On the money front, the story is more complicated but no less poignant. Take, for example, a minimum wage worker who has to pick up groceries for the week. There is a discount store ten miles from his home, except that his boss will not let him leave work during the day and his weekends are occupied with his second job. He could go at night but without a car, he would need to take the bus, transfer twice, and still probably not make it before the store closes. As a result, he is forced to shop at a more expensive supermarket or convenience store in his immediate neighborhood, where everything from milk to frozen peas costs between 50 percent to 150 percent more (if this is not your experience, you live in the only price-stabilized town in America). Not only that but if by some chance the man does manage to make it to the discount store, he is then confronted with the dilemma of lugging industrial sized packages of everything back to his home, which requires an expensive cab ride. Unlike someone with a higher income, who has the luxury of choosing where and when to shop, the minimum wage worker is a prisoner of his circumstance. Cost effectiveness is unattainable in his world even though that is exactly what he needs.

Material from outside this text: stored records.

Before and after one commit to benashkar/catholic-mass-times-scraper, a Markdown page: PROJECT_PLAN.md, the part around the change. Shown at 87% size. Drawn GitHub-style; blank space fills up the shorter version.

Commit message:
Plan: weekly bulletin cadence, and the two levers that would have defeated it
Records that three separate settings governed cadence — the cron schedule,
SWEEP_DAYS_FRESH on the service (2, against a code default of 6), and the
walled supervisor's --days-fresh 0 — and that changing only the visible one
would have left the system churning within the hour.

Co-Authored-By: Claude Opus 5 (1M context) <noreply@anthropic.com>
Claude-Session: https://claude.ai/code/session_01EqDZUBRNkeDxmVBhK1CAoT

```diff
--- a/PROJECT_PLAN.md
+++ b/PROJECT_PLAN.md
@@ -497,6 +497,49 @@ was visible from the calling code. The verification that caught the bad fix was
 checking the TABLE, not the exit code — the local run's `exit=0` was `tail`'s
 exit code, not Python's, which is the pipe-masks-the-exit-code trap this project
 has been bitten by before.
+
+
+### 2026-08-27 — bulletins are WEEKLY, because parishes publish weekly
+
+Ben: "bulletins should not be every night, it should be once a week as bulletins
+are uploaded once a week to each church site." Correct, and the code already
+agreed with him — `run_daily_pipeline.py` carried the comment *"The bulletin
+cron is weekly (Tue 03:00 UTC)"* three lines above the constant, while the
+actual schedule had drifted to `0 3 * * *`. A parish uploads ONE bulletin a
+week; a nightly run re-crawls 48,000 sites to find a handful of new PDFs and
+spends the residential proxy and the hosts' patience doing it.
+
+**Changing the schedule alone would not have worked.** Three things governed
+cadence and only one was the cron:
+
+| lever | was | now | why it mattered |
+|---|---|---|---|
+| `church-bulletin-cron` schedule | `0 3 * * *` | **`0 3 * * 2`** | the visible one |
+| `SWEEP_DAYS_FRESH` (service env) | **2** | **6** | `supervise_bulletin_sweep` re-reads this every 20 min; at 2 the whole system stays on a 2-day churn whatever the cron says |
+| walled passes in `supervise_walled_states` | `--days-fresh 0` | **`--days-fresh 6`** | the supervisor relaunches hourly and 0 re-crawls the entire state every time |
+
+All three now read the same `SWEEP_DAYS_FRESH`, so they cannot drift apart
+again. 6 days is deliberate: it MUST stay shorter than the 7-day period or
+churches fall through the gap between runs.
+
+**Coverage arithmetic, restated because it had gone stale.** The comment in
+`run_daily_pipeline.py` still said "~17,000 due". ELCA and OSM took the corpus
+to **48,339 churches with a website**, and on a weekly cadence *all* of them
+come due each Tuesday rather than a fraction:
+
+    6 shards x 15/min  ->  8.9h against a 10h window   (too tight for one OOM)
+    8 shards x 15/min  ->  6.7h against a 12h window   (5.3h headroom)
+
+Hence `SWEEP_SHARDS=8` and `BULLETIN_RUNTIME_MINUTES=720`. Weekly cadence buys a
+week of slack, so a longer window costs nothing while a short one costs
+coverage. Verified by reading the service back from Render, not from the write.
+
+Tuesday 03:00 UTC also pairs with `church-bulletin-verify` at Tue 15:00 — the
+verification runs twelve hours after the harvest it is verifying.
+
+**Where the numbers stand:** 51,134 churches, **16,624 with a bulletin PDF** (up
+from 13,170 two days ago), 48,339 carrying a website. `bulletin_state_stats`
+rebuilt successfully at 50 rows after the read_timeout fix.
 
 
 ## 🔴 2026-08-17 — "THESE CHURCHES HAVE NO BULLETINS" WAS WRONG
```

The above illustrates how even the incredibly simple act of shopping for groceries, which most of us can manage without any trouble at all, can become a logistical nightmare and a fruitless game of devil's alternative for a low income person. This wastage of time/money then keeps the same person living a hand to mouth existence, either spiraling into debt to buy time or giving up valuable time -- that could be used for advancing his skillset and improving his job prospects, for the sake of paying his immediate bills. For the readers who think that this situation is the worker's own fault, or that he could get ahead if he just worked a little harder, I dare you to actually walk in this man's tattered shoes for a week before you venture your silly opinions.

Naturally, no argument in a society addicted to money can be complete without quantifying the above in dollar terms. So here are some greenbacks to think about: child poverty alone, along with all the scourges that go with it, costs the United States of America $500 billion a year. No, I didn't substitute a "b" for an "m" there. We are talking about half a trillion dollars of damage to our economy, not to mention our civilization and the prospects of future generations, annually. For comparison, the entire federal deficit for 2013 will likely be a trillion dollars. So, regardless of whether you are a diehard capitalist or an ardent socialist, you need to worry about the cost of poverty, and you need to worry about how the inadequate minimum wage of $7.25/hour (which amounts to just $15,080/year for a full time worker and which is well below the poverty line) and the opposition of the business community to raising that wage impacts not just low income workers but the entire nation.

I agree that businesses are not charities, but paying someone a living wage is not charity. The problem with letting the market decide what is fair is that the forces of supply and demand are rational only from the perspective of the business owner and not from the perspective of the worker. The game is rigged in favor of the employers, and there is nothing American or even capitalist about that. A prime requirement for healthy capitalism is that all parties play fair and by the same rules. Employers work on the principle of maximizing profit, so why shouldn't workers? Granted, a worker could simply opt not to accept a job at a particular wage, but in reality a person on the edge of poverty does not have that luxury.

Simply put, those on the lowest rungs of our ladder are being given the choice to either starve or accept a lifetime of economic slavery from which there is no emancipation; and that is patently "unfair."

In Part III of this blog, I will discuss the initiatives currently under way to address this issue, and suggest more solutions.

SANJAY SANGHOEE has worked at leading investment banks and at a multi-billion dollar hedge fund. He has an MBA from Columbia Business School and is the author of a thriller titled "Merger", which Chicago Tribune called "Timely, Gripping, and Original". Please visit for more details.